_Task to complete_:
Print the records exactly as written, and let no picture into the answer.

_Exercise inputs_:

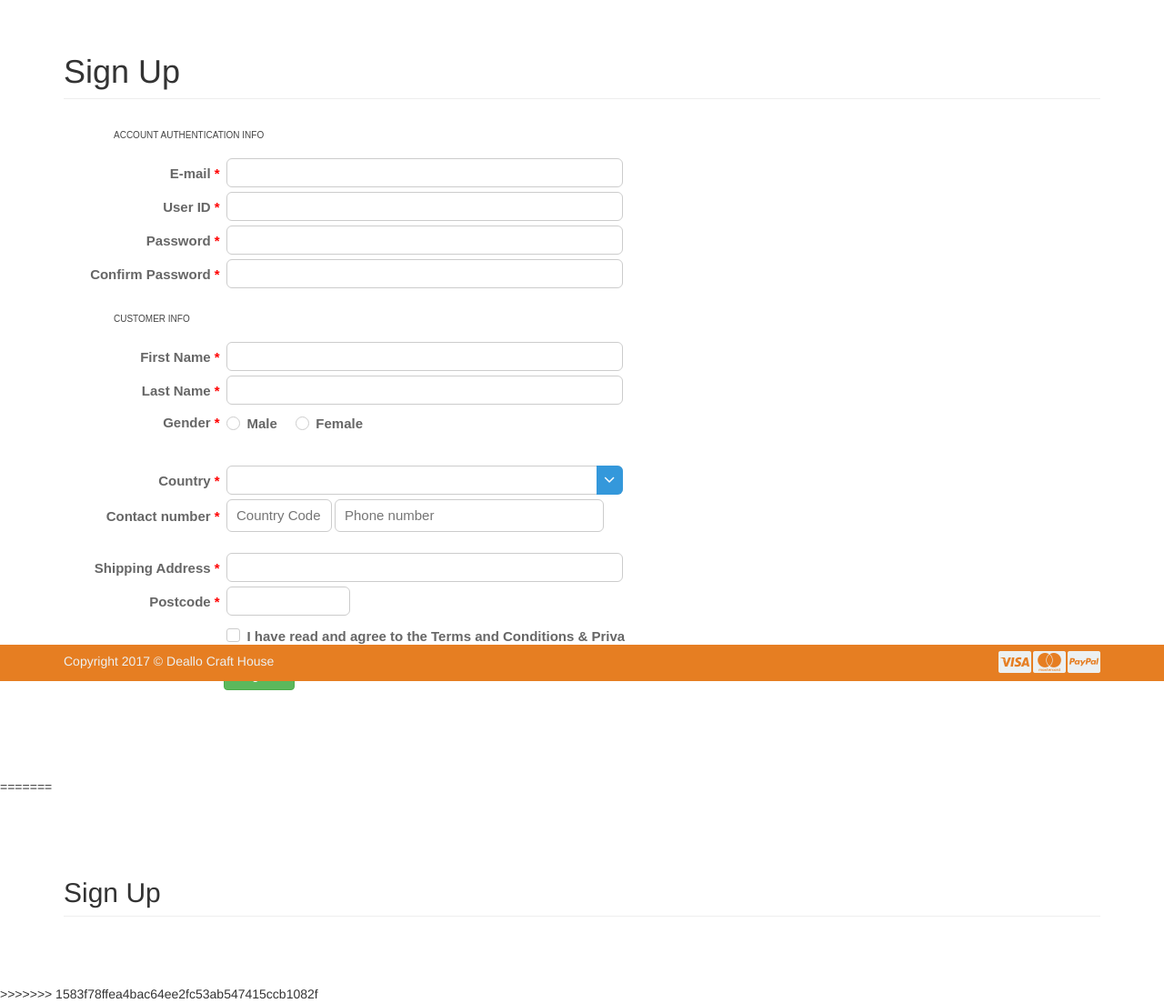
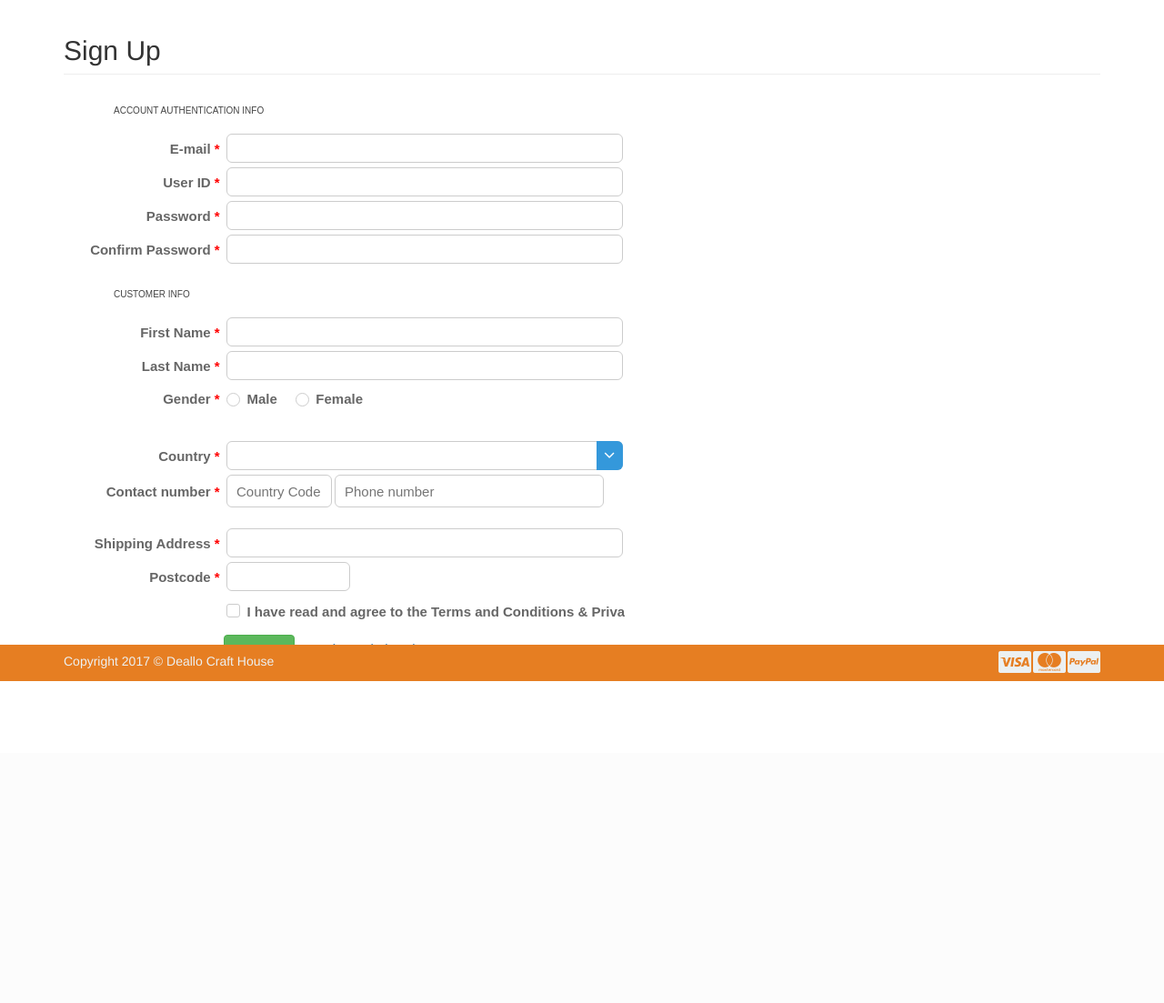
Before and after one commit to mervynjong96/dealloCraftHouse, a PHP site: page /signup.php in a window 1280 px wide. Shown: the part 51-1154 px from the top of the page at 91% size. After the commit the page ends 800 px from the top, so only its background shows below. Run offline with PHP 8.4, Linux system fonts and the light colour scheme.

Commit message:
minor fixes

```diff
--- a/assets/css/style.css
+++ b/assets/css/style.css
@@ -282,6 +282,10 @@
     height:155px;
 }
 
+.productLink:hover {
+    text-decoration: none;
+}
+
 input[type=number]{
 	width:50%;
 }
--- a/profile_edit.php
+++ b/profile_edit.php
@@ -117,7 +117,7 @@
                             rows: [
                                 { template:"Confirmation", type:"section" },
                                 { cols:[
-                                        { view:"text", label:"Verificiation code", type:"text", name:"verification_code", invalidMessage:"* Invalid Verification Code" },
+                                        { view:"text", label:"Verification code", type:"text", name:"verification_code", invalidMessage:"* Invalid Verification Code" },
                                         { view:"button", value:"Send verification code", width: 250,
                                             click:function(){
                                                 webix.ajax().post("process/verification_number_process.php", $$("profile_edit").getValues(),
--- a/signup.php
+++ b/signup.php
@@ -13,22 +13,14 @@
         <?php include_once "./include/Header.php" ?>
     </head>
     <body>
-        <?php include_once "./include/NavigationBar.php"
-        ?>
+        <?php include_once "./include/NavigationBar.php" ?>
 
-<<<<<<< HEAD
-        <div class="content container">
-            <h1 class="page-header" style='margin-bottom:0px;'>Sign Up</h1>
-                <div id="registerForm"></div>
-        </div>
-=======
         <div class="content">
             <div class="container">
                 <h2 class="page-header" style='margin-bottom:0px;'>Sign Up</h2>
                     <div id="registerForm"></div>
             </div>
         </div>
->>>>>>> 1583f78ffea4bac64ee2fc53ab547415ccb1082f
 
 		<script type="text/javascript" charset="utf-8">
 			$.ajaxSetup({
```
Also changed, not shown: process/list_cart_process.php (+10 -4 lines), process/list_seller_product.php (+6 -2 lines).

_Output of the exercise_:
Before and after one commit to mervynjong96/dealloCraftHouse, a PHP site: page /signup.php in a window 1280 px wide. Shown: the part 51-1154 px from the top of the page at 91% size. After the commit the page ends 800 px from the top, so only its background shows below. Run offline with PHP 8.4, Linux system fonts and the light colour scheme.

Commit message:
minor fixes

```diff
--- a/assets/css/style.css
+++ b/assets/css/style.css
@@ -282,6 +282,10 @@
     height:155px;
 }
 
+.productLink:hover {
+    text-decoration: none;
+}
+
 input[type=number]{
 	width:50%;
 }
--- a/profile_edit.php
+++ b/profile_edit.php
@@ -117,7 +117,7 @@
                             rows: [
                                 { template:"Confirmation", type:"section" },
                                 { cols:[
-                                        { view:"text", label:"Verificiation code", type:"text", name:"verification_code", invalidMessage:"* Invalid Verification Code" },
+                                        { view:"text", label:"Verification code", type:"text", name:"verification_code", invalidMessage:"* Invalid Verification Code" },
                                         { view:"button", value:"Send verification code", width: 250,
                                             click:function(){
                                                 webix.ajax().post("process/verification_number_process.php", $$("profile_edit").getValues(),
--- a/signup.php
+++ b/signup.php
@@ -13,22 +13,14 @@
         <?php include_once "./include/Header.php" ?>
     </head>
     <body>
-        <?php include_once "./include/NavigationBar.php"
-        ?>
+        <?php include_once "./include/NavigationBar.php" ?>
 
-<<<<<<< HEAD
-        <div class="content container">
-            <h1 class="page-header" style='margin-bottom:0px;'>Sign Up</h1>
-                <div id="registerForm"></div>
-        </div>
-=======
         <div class="content">
             <div class="container">
                 <h2 class="page-header" style='margin-bottom:0px;'>Sign Up</h2>
                     <div id="registerForm"></div>
             </div>
         </div>
->>>>>>> 1583f78ffea4bac64ee2fc53ab547415ccb1082f
 
 		<script type="text/javascript" charset="utf-8">
 			$.ajaxSetup({
```
Also changed, not shown: process/list_cart_process.php (+10 -4 lines), process/list_seller_product.php (+6 -2 lines).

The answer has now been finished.